Word for word, copy out every line of the records, omitting each picture.

> GIVEN ENTRIES:
____________

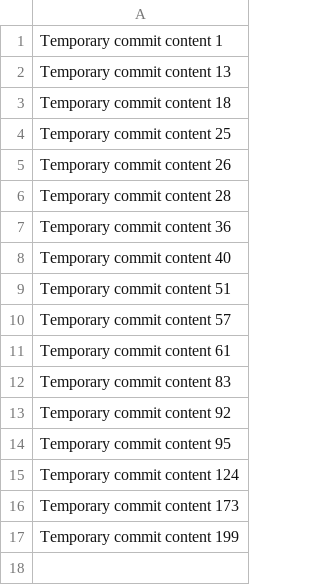
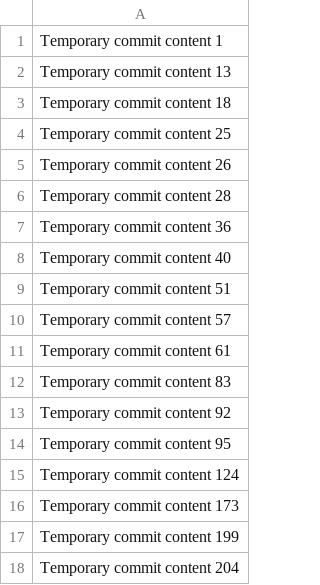
Before and after one commit to rafarossi97/silver-pancake, a CSV file: data.csv, drawn as a sheet; the diff names each change by its address in the sheet, - before the commit and + after, or states it on an @@ line.

Commit message:
Fixed bug in data processing script

```diff
--- a/data.csv
+++ b/data.csv
+row 18: Temporary commit content 204
```
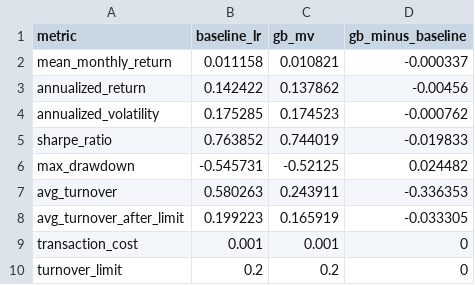
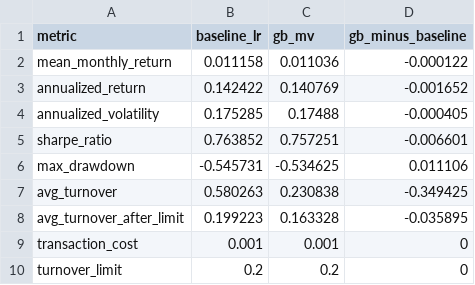
Before and after one commit to Tommy7-8/Data-Science-Project, a CSV file: results/alloc_comparison/summary_lr_vs_gb.csv, drawn as a sheet; the diff names each change by its address in the sheet, - before the commit and + after, or states it on an @@ line.

```diff
--- a/results/alloc_comparison/summary_lr_vs_gb.csv
+++ b/results/alloc_comparison/summary_lr_vs_gb.csv
-C2 (gb_mv): 0.010821
+C2 (gb_mv): 0.011036
-D2 (gb_minus_baseline): -0.000337
+D2 (gb_minus_baseline): -0.000122
-C3 (gb_mv): 0.137862
+C3 (gb_mv): 0.140769
-D3 (gb_minus_baseline): -0.00456
+D3 (gb_minus_baseline): -0.001652
-C4 (gb_mv): 0.174523
+C4 (gb_mv): 0.17488
-D4 (gb_minus_baseline): -0.000762
+D4 (gb_minus_baseline): -0.000405
-C5 (gb_mv): 0.744019
+C5 (gb_mv): 0.757251
-D5 (gb_minus_baseline): -0.019833
+D5 (gb_minus_baseline): -0.006601
-C6 (gb_mv): -0.52125
+C6 (gb_mv): -0.534625
-D6 (gb_minus_baseline): 0.024482
+D6 (gb_minus_baseline): 0.011106
-C7 (gb_mv): 0.243911
+C7 (gb_mv): 0.230838
-D7 (gb_minus_baseline): -0.336353
+D7 (gb_minus_baseline): -0.349425
-C8 (gb_mv): 0.165919
+C8 (gb_mv): 0.163328
-D8 (gb_minus_baseline): -0.033305
+D8 (gb_minus_baseline): -0.035895
```
Also changed, not shown: results/alloc_gb/performance_gb_mv.csv, results/alloc_gb/weights_gb_mv.csv, 55 other files.
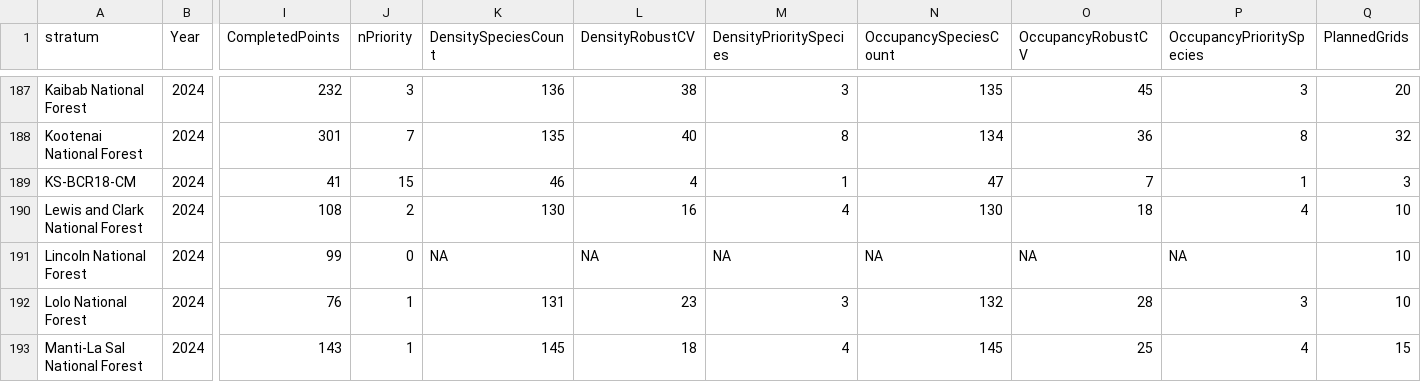
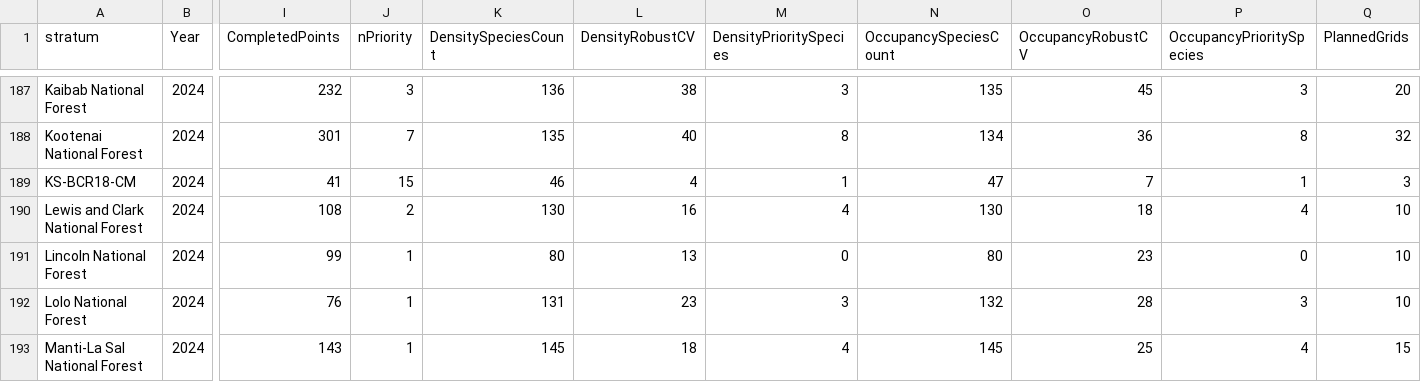
Before and after one commit to Bird-Conservancy-of-the-Rockies/IMBCR_AnnualReport_2024, a CSV file: data/2024_annualreportdata.csv, drawn as a sheet; only a part is shown, gaps mark what is left out; the diff names each change by its address in the sheet, - before the commit and + after, or states it on an @@ line.

Commit message:
fix error for Lincoln NF

```diff
--- a/data/2024_annualreportdata.csv
+++ b/data/2024_annualreportdata.csv
-J191 (nPriority): 0
+J191 (nPriority): 1
-K191 (DensitySpeciesCount): NA
+K191 (DensitySpeciesCount): 80
-L191 (DensityRobustCV): NA
+L191 (DensityRobustCV): 13
-M191 (DensityPrioritySpecies): NA
+M191 (DensityPrioritySpecies): 0
-N191 (OccupancySpeciesCount): NA
+N191 (OccupancySpeciesCount): 80
-O191 (OccupancyRobustCV): NA
+O191 (OccupancyRobustCV): 23
-P191 (OccupancyPrioritySpecies): NA
+P191 (OccupancyPrioritySpecies): 0
```
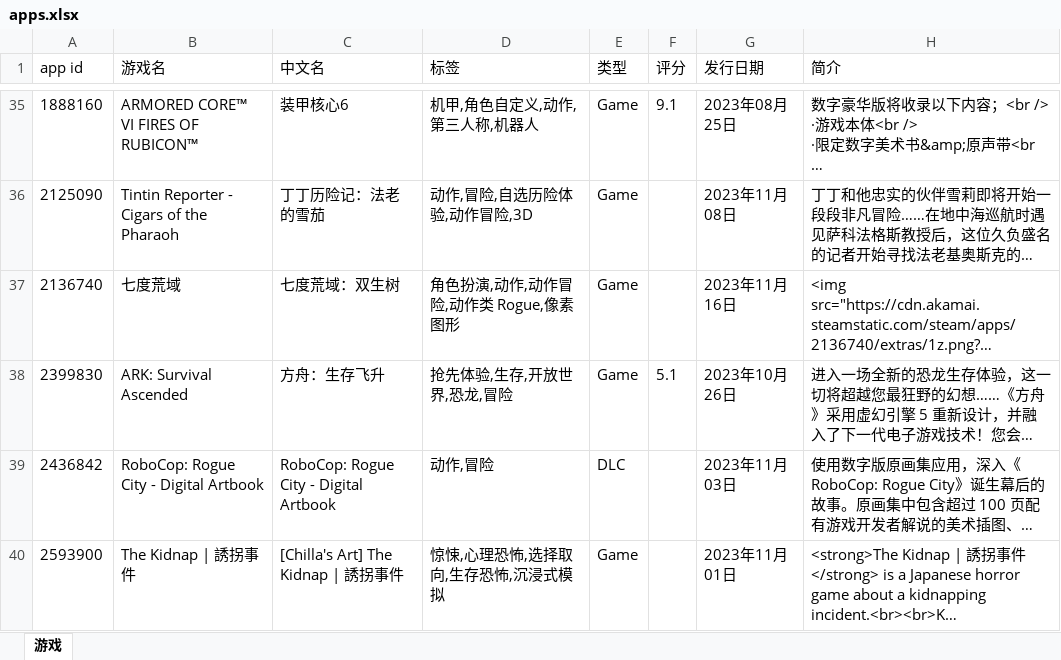
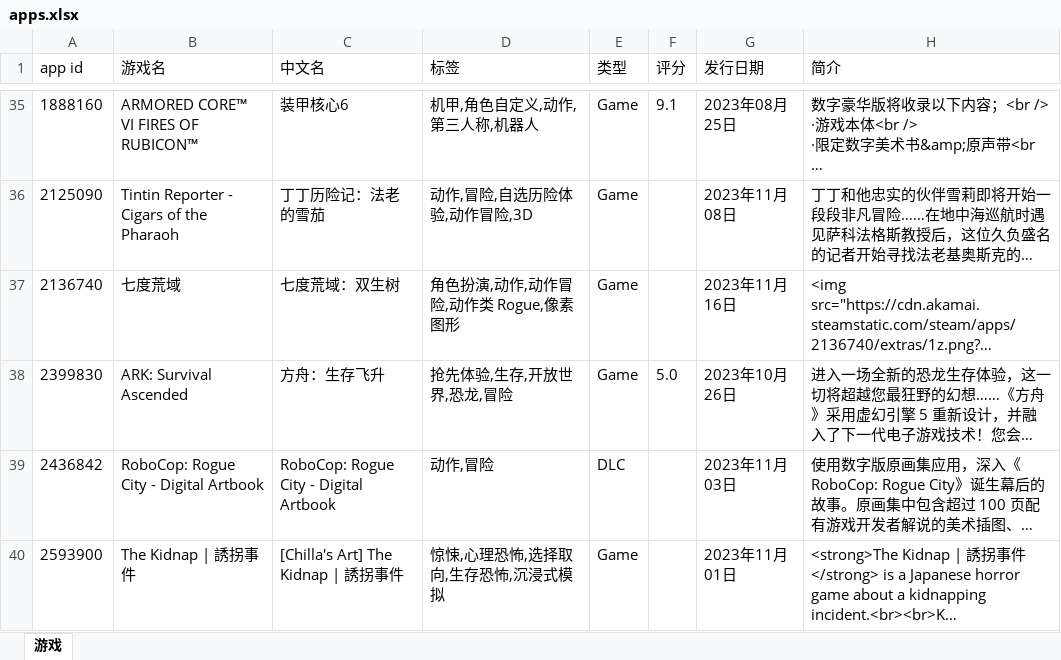
Before and after one commit to xsxz01/steam_db_autoupdate, an Excel workbook: apps.xlsx, sheet 游戏, drawn as a sheet; only a part is shown, gaps mark what is left out; long unchanged cells end in …; values as stored, in another font and other column widths than the file's, no borders; the diff names each change by its address in the sheet, - before the commit and + after, or states it on an @@ line.

```diff
--- a/apps.xlsx (sheet 游戏)
+++ b/apps.xlsx (sheet 游戏)
-F38 (评分): 5.1
+F38 (评分): 5.0
```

____________

> OUTPUT OF THE TASK:
Before and after one commit to rafarossi97/silver-pancake, a CSV file: data.csv, drawn as a sheet; the diff names each change by its address in the sheet, - before the commit and + after, or states it on an @@ line.

Commit message:
Fixed bug in data processing script

```diff
--- a/data.csv
+++ b/data.csv
+row 18: Temporary commit content 204
```
Before and after one commit to Tommy7-8/Data-Science-Project, a CSV file: results/alloc_comparison/summary_lr_vs_gb.csv, drawn as a sheet; the diff names each change by its address in the sheet, - before the commit and + after, or states it on an @@ line.

```diff
--- a/results/alloc_comparison/summary_lr_vs_gb.csv
+++ b/results/alloc_comparison/summary_lr_vs_gb.csv
-C2 (gb_mv): 0.010821
+C2 (gb_mv): 0.011036
-D2 (gb_minus_baseline): -0.000337
+D2 (gb_minus_baseline): -0.000122
-C3 (gb_mv): 0.137862
+C3 (gb_mv): 0.140769
-D3 (gb_minus_baseline): -0.00456
+D3 (gb_minus_baseline): -0.001652
-C4 (gb_mv): 0.174523
+C4 (gb_mv): 0.17488
-D4 (gb_minus_baseline): -0.000762
+D4 (gb_minus_baseline): -0.000405
-C5 (gb_mv): 0.744019
+C5 (gb_mv): 0.757251
-D5 (gb_minus_baseline): -0.019833
+D5 (gb_minus_baseline): -0.006601
-C6 (gb_mv): -0.52125
+C6 (gb_mv): -0.534625
-D6 (gb_minus_baseline): 0.024482
+D6 (gb_minus_baseline): 0.011106
-C7 (gb_mv): 0.243911
+C7 (gb_mv): 0.230838
-D7 (gb_minus_baseline): -0.336353
+D7 (gb_minus_baseline): -0.349425
-C8 (gb_mv): 0.165919
+C8 (gb_mv): 0.163328
-D8 (gb_minus_baseline): -0.033305
+D8 (gb_minus_baseline): -0.035895
```
Also changed, not shown: results/alloc_gb/performance_gb_mv.csv, results/alloc_gb/weights_gb_mv.csv, 55 other files.
Before and after one commit to Bird-Conservancy-of-the-Rockies/IMBCR_AnnualReport_2024, a CSV file: data/2024_annualreportdata.csv, drawn as a sheet; only a part is shown, gaps mark what is left out; the diff names each change by its address in the sheet, - before the commit and + after, or states it on an @@ line.

Commit message:
fix error for Lincoln NF

```diff
--- a/data/2024_annualreportdata.csv
+++ b/data/2024_annualreportdata.csv
-J191 (nPriority): 0
+J191 (nPriority): 1
-K191 (DensitySpeciesCount): NA
+K191 (DensitySpeciesCount): 80
-L191 (DensityRobustCV): NA
+L191 (DensityRobustCV): 13
-M191 (DensityPrioritySpecies): NA
+M191 (DensityPrioritySpecies): 0
-N191 (OccupancySpeciesCount): NA
+N191 (OccupancySpeciesCount): 80
-O191 (OccupancyRobustCV): NA
+O191 (OccupancyRobustCV): 23
-P191 (OccupancyPrioritySpecies): NA
+P191 (OccupancyPrioritySpecies): 0
```
Before and after one commit to xsxz01/steam_db_autoupdate, an Excel workbook: apps.xlsx, sheet 游戏, drawn as a sheet; only a part is shown, gaps mark what is left out; long unchanged cells end in …; values as stored, in another font and other column widths than the file's, no borders; the diff names each change by its address in the sheet, - before the commit and + after, or states it on an @@ line.

```diff
--- a/apps.xlsx (sheet 游戏)
+++ b/apps.xlsx (sheet 游戏)
-F38 (评分): 5.1
+F38 (评分): 5.0
```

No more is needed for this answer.